The whole ordeal had made her examine every decision she had made. The mistakes made and how they could be avoided next time, should next time come around. She had practically dedicated every waking breath to see the company thrive and to what end? To shatter the lives of good men and women to save themselves. It wasn’t long after that for her to realize she needed a change. She voluntarily left with a healthy severance package for all her “good woks.” She sold her modern upscale apartment and relocated her life, her center. Her friends and family thought she had gone off the deep end. In a way she had, but in the midst of her search she was reminded, to gain your life you must first lose it.
She took a deep breath, the cool mountain air grounded her in the present. Sometimes the mediation brought up memories or emotions she was not prepared to contemplate. She would write it down in her journal and see if it returned again later. Another breath. She opened her eyes. Beyond the sprawling gulf of tress for twenty miles a jagged white mound rose above the landscape, cutting into the sky, shoving it’s way through the clouds and towering over every living thing.
Her life as a CFO felt like a lifetime ago, another life. One that she had only watched and not actually lived. The time wasted was regretful. No matter. What was important was to value the time she had left and more importantly to learn from her mistakes. The here and now was something she could change. There was no point in ruminating over the past. She had learned from it and that was what counted. She unfolded her legs and stretched. It wasn’t long now until the festival and she still needed to frame her pieces for Artist Alley. She did landscapes like most people in the area. When surrounded by such astonishing beauty you couldn’t help but try to capture some small part of it for yourself.

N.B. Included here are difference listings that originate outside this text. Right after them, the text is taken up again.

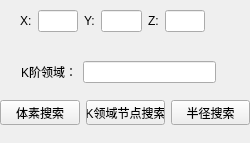
The window that PointCloud/Widget_SearchKNear.ui (brickmovingclub/PointCloud) describes before a commit, drawn with Qt 5.
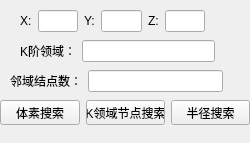
The same window after the commit.

```diff
--- a/PointCloud/Widget_SearchKNear.ui
+++ b/PointCloud/Widget_SearchKNear.ui
@@ -55,7 +55,7 @@
     </item>
    </layout>
   </widget>
-  <widget class="QWidget" name="">
+  <widget class="QWidget" name="layoutWidget">
    <property name="geometry">
     <rect>
      <x>0</x>
@@ -88,11 +88,11 @@
     </item>
    </layout>
   </widget>
-  <widget class="QWidget" name="">
+  <widget class="QWidget" name="layoutWidget">
    <property name="geometry">
     <rect>
-     <x>21</x>
-     <y>61</y>
+     <x>20</x>
+     <y>40</y>
      <width>195</width>
      <height>22</height>
     </rect>
@@ -110,6 +110,32 @@
     </item>
    </layout>
   </widget>
+  <widget class="QWidget" name="">
+   <property name="geometry">
+    <rect>
+     <x>10</x>
+     <y>70</y>
+     <width>213</width>
+     <height>22</height>
+    </rect>
+   </property>
+   <layout class="QHBoxLayout" name="horizontalLayout_4">
+    <item>
+     <widget class="QLabel" name="label_result">
+      <property name="text">
+       <string>邻域结点数：</string>
+      </property>
+     </widget>
+    </item>
+    <item>
+     <widget class="QLineEdit" name="lineEdit_result">
+      <property name="focusPolicy">
+       <enum>Qt::TabFocus</enum>
+      </property>
+     </widget>
+    </item>
+   </layout>
+  </widget>
  </widget>
  <resources/>
  <connections>
```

The mountain was a favorite subject among her fellow artists in the community. It sold well to the tourists, but Diane liked to try other angles whenever possible. There were lavender farms nearby. She preferred to drive a little ways to get a view of the fields and foothills. It was hard to escape the mountain, and it was awe inspiring, but there were so many beautiful things in the world and so little time to paint them all.

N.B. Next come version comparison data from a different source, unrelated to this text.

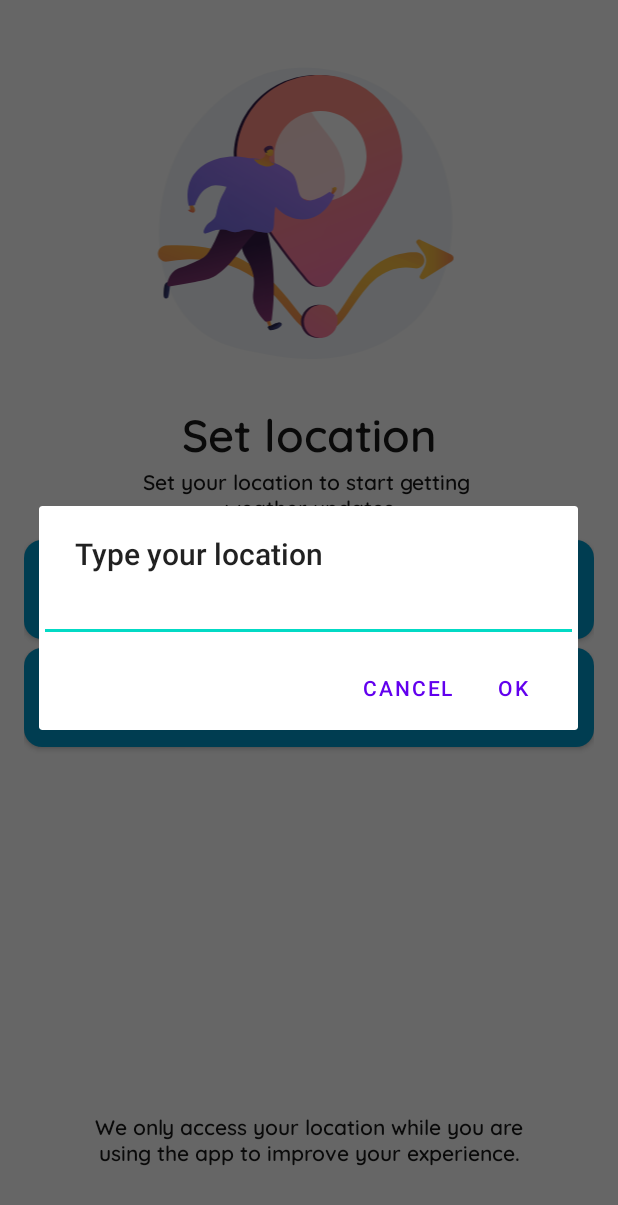
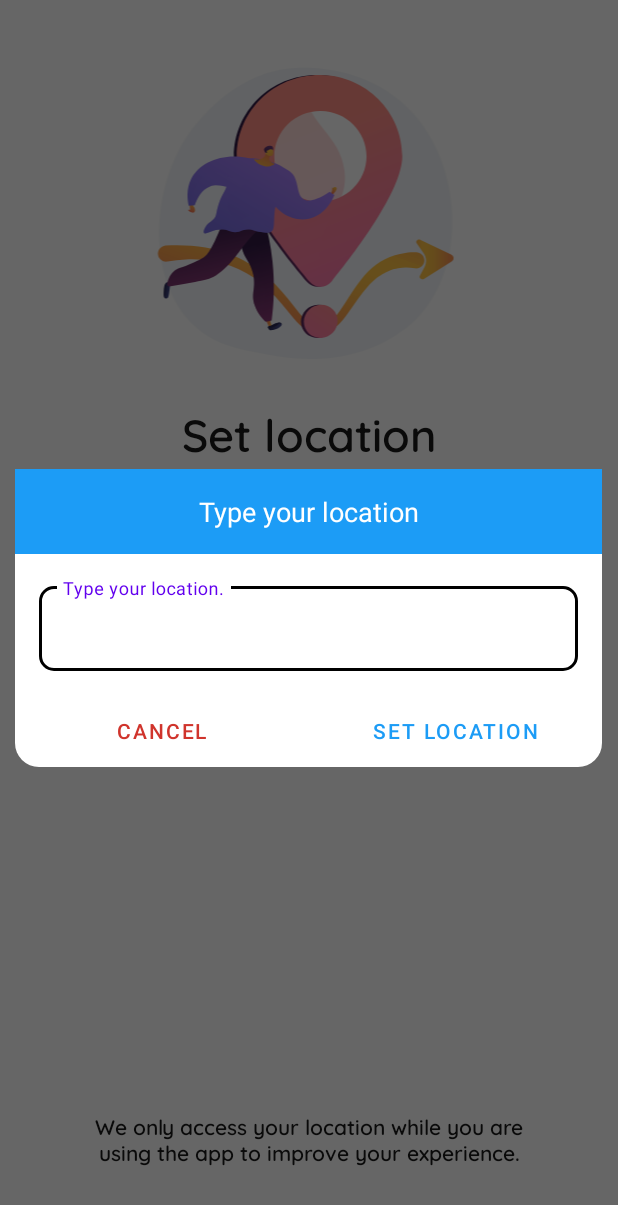
Before and after one commit to ShakirTechWork/WeatherZoomer, an Android app: the LocationActivity screen opened directly, with no data from a screen before it, after a tap on "Enter location manually", on a phone screen of 412 x 824 dp. Shown: the top 1205 px of the screen. Run offline under Robolectric (Android 15) with nearby library versions, the phone set to English and light mode, and no system bars.

Commit message:
added build variants and ui fixes

```diff
--- a/app/src/main/java/com/example/weatherwish/ui/setting/SettingsFragment.kt
+++ b/app/src/main/java/com/example/weatherwish/ui/setting/SettingsFragment.kt
@@ -5,14 +5,12 @@ import android.os.Bundle
 import android.view.LayoutInflater
 import android.view.View
 import android.view.ViewGroup
-import androidx.core.view.isVisible
 import androidx.fragment.app.Fragment
 import androidx.lifecycle.ViewModelProvider
 import androidx.navigation.NavController
 import androidx.navigation.fragment.NavHostFragment
-import androidx.transition.AutoTransition
-import androidx.transition.TransitionManager
 import com.example.weatherwish.Application
+import com.example.weatherwish.BuildConfig
 import com.example.weatherwish.R
 import com.example.weatherwish.constants.AppEnum
 import com.example.weatherwish.databinding.FragmentSettingsBinding
@@ -55,6 +53,7 @@ class SettingsFragment : Fragment() {
             SettingsViewModelFactory(repository)
         )[SettingsViewModel::class.java]
 
+        binding.tvAppVersion.text = "${getString(R.string.app_version)} ${BuildConfig.VERSION_NAME}"
         attachClickListener()
     }
 
--- a/app/src/main/java/com/example/weatherwish/ui/takelocation/LocationActivity.kt
+++ b/app/src/main/java/com/example/weatherwish/ui/takelocation/LocationActivity.kt
@@ -8,7 +8,12 @@ import android.os.Bundle
 import android.provider.Settings
 import android.text.InputType
 import android.util.Log
+import android.view.LayoutInflater
+import android.view.ViewGroup
+import android.widget.Button
 import android.widget.EditText
+import android.widget.TextView
+import com.example.weatherwish.R
 import android.widget.Toast
 import androidx.activity.result.contract.ActivityResultContracts
 import androidx.appcompat.app.AlertDialog
@@ -100,24 +105,33 @@ class LocationActivity : AppCompatActivity() {
         }
 
         binding.btnEnterLocation.setOnClickListener {
-            val builder: AlertDialog.Builder = AlertDialog.Builder(this)
-            builder.setTitle("Type your location")
-            val edtLocation = EditText(this)
-            edtLocation.inputType = InputType.TYPE_CLASS_TEXT
-            builder.setView(edtLocation)
-            builder.setPositiveButton("OK"
-            ) { dialog, which ->
+            val dialogView = LayoutInflater.from(this).inflate(R.layout.custom_manual_location_dialog, null)
+            dialogView.setBackgroundResource(R.drawable.dialog_background)
+            val builder = AlertDialog.Builder(this)
+            val dialog = builder.setView(dialogView).create()
+            dialog.window?.setBackgroundDrawableResource(android.R.color.transparent)
+            dialog.window?.setLayout(
+                ViewGroup.LayoutParams.MATCH_PARENT,
+                ViewGroup.LayoutParams.WRAP_CONTENT
+            )
+            val textTitle = dialogView.findViewById<TextView>(R.id.tv_title)
+            val edtLocation = dialogView.findViewById<EditText>(R.id.edt_location)
+            val btnOK = dialogView.findViewById<Button>(R.id.btn_set_location)
+            val btnCancel = dialogView.findViewById<Button>(R.id.btn_cancel)
+            textTitle.text = "Type your location"
+            btnOK.setOnClickListener {
                 val location = edtLocation.text.toString()
                 if (location.isNotBlank()) {
                     storeLocationAndNavigate(location)
+                    dialog.dismiss()
                 } else {
-                    Utils.showLongToast(this@LocationActivity,"Please enter the location first.")
+                    Utils.showLongToast(this@LocationActivity, "Please enter the location first.")
                 }
             }
-            builder.setNegativeButton("Cancel"
-            ) { dialog, which -> dialog.cancel() }
-
-            builder.show()
+            btnCancel.setOnClickListener {
+                dialog.dismiss()
+            }
+            dialog.show()
         }
 
     }
--- /dev/null
+++ b/app/src/main/res/drawable/dialog_background.xml
@@ -0,0 +1,4 @@
+<shape xmlns:android="http://schemas.android.com/apk/res/android">
+    <corners android:topLeftRadius="16dp" android:topRightRadius="16dp" android:bottomLeftRadius="16dp" android:bottomRightRadius="16dp"/>
+    <solid android:color="#FFFFFF"/>
+</shape>
--- /dev/null
+++ b/app/src/main/res/layout/custom_manual_location_dialog.xml
@@ -0,0 +1,58 @@
+<!-- res/layout/custom_dialog_layout.xml -->
+<LinearLayout xmlns:android="http://schemas.android.com/apk/res/android"
+    android:layout_width="match_parent"
+    android:layout_height="wrap_content"
+    android:orientation="vertical"
+    android:layout_margin="16dp">
+
+    <TextView
+        android:id="@+id/tv_title"
+        android:layout_width="match_parent"
+        android:layout_height="wrap_content"
+        android:text="@string/enter_location_of_ur_choice"
+        android:gravity="center"
+        android:textSize="18sp"
+        android:textColor="@color/white"
+        android:padding="16dp"
+        android:background="@color/blue"/>
+
+    <com.google.android.material.textfield.TextInputLayout
+        android:id="@+id/til_location"
+        android:layout_width="match_parent"
+        android:layout_height="wrap_content"
+        android:layout_margin="16dp"
+        style="@style/TextInputLayoutStyle">
+
+        <com.google.android.material.textfield.TextInputEditText
+            android:id="@+id/edt_location"
+            android:layout_width="match_parent"
+            android:layout_height="wrap_content"
+            android:hint="@string/type_ur_location"
+            style="@style/TextInputEditTextStyle"/>
+    </com.google.android.material.textfield.TextInputLayout>
+
+    <LinearLayout
+        android:layout_width="match_parent"
+        android:layout_height="wrap_content"
+        android:orientation="horizontal">
+
+        <Button
+            android:id="@+id/btn_cancel"
+            android:layout_width="0dp"
+            android:layout_height="wrap_content"
+            android:layout_weight="1"
+            android:text="@string/cancel"
+            android:background="?android:attr/selectableItemBackground"
+            android:textColor="@color/red"/>
+
+        <Button
+            android:id="@+id/btn_set_location"
+            android:layout_width="0dp"
+            android:layout_height="wrap_content"
+            android:layout_weight="1"
+            android:text="@string/set_location"
+            android:background="?android:attr/selectableItemBackground"
+            android:textColor="@color/blue"/>
+
+    </LinearLayout>
+</LinearLayout>
--- a/app/src/main/res/values/strings.xml
+++ b/app/src/main/res/values/strings.xml
@@ -1,12 +1,15 @@
 <resources>
     <string name="app_name">WeatherWish</string>
     <string name="app_logo">App Logo</string>
+    <string name="app_version">App Version:</string>
     <!-- TODO: Remove or change this placeholder text -->
     <string name="hello_blank_fragment">Hello blank fragment</string>
     <string name="set_your_location">Set your location to start getting \nweather updates</string>
     <string name="enable_location">Enable device location</string>
     <string name="location_note">We only access your location while you are using the app to improve your experience.</string>
     <string name="enter_location_manually">Enter location manually</string>
+    <string name="enter_location_of_ur_choice">Enter location of your choice.</string>
+    <string name="type_ur_location">Type your location.</string>
     <string name="set_location">Set location</string>
     <string name="user_name">User Name</string>
     <string name="confirm_password">Confirm Password</string>
@@ -59,4 +62,5 @@
     Go live on YouTube from webcam, mobile and encoder streaming.</string>
     <string name="startDesc">Create a long video or shorts and upload on youtube. Interact with your subscribers on youtube live.</string>
     <string name="change_location">Change location</string>
+    <string name="cancel">Cancel</string>
 </resources>
```
Also changed, not shown: app/build.gradle (+11 -2 lines), app/src/main/java/com/example/weatherwish/ui/dashboard/DashboardFragment.kt (+44 -21 lines), app/src/main/java/com/example/weatherwish/utils/Utils.kt (+4 -4 lines).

Standing to her feet she pulled her arms overhead for a long stretch and let her arms down with a big sigh. She loved this porch with its picture perfect view. Going over to the rail she spun a Tibetan prayer wheel that had been bolted to the railing and smiled to herself, it was going to be a great day.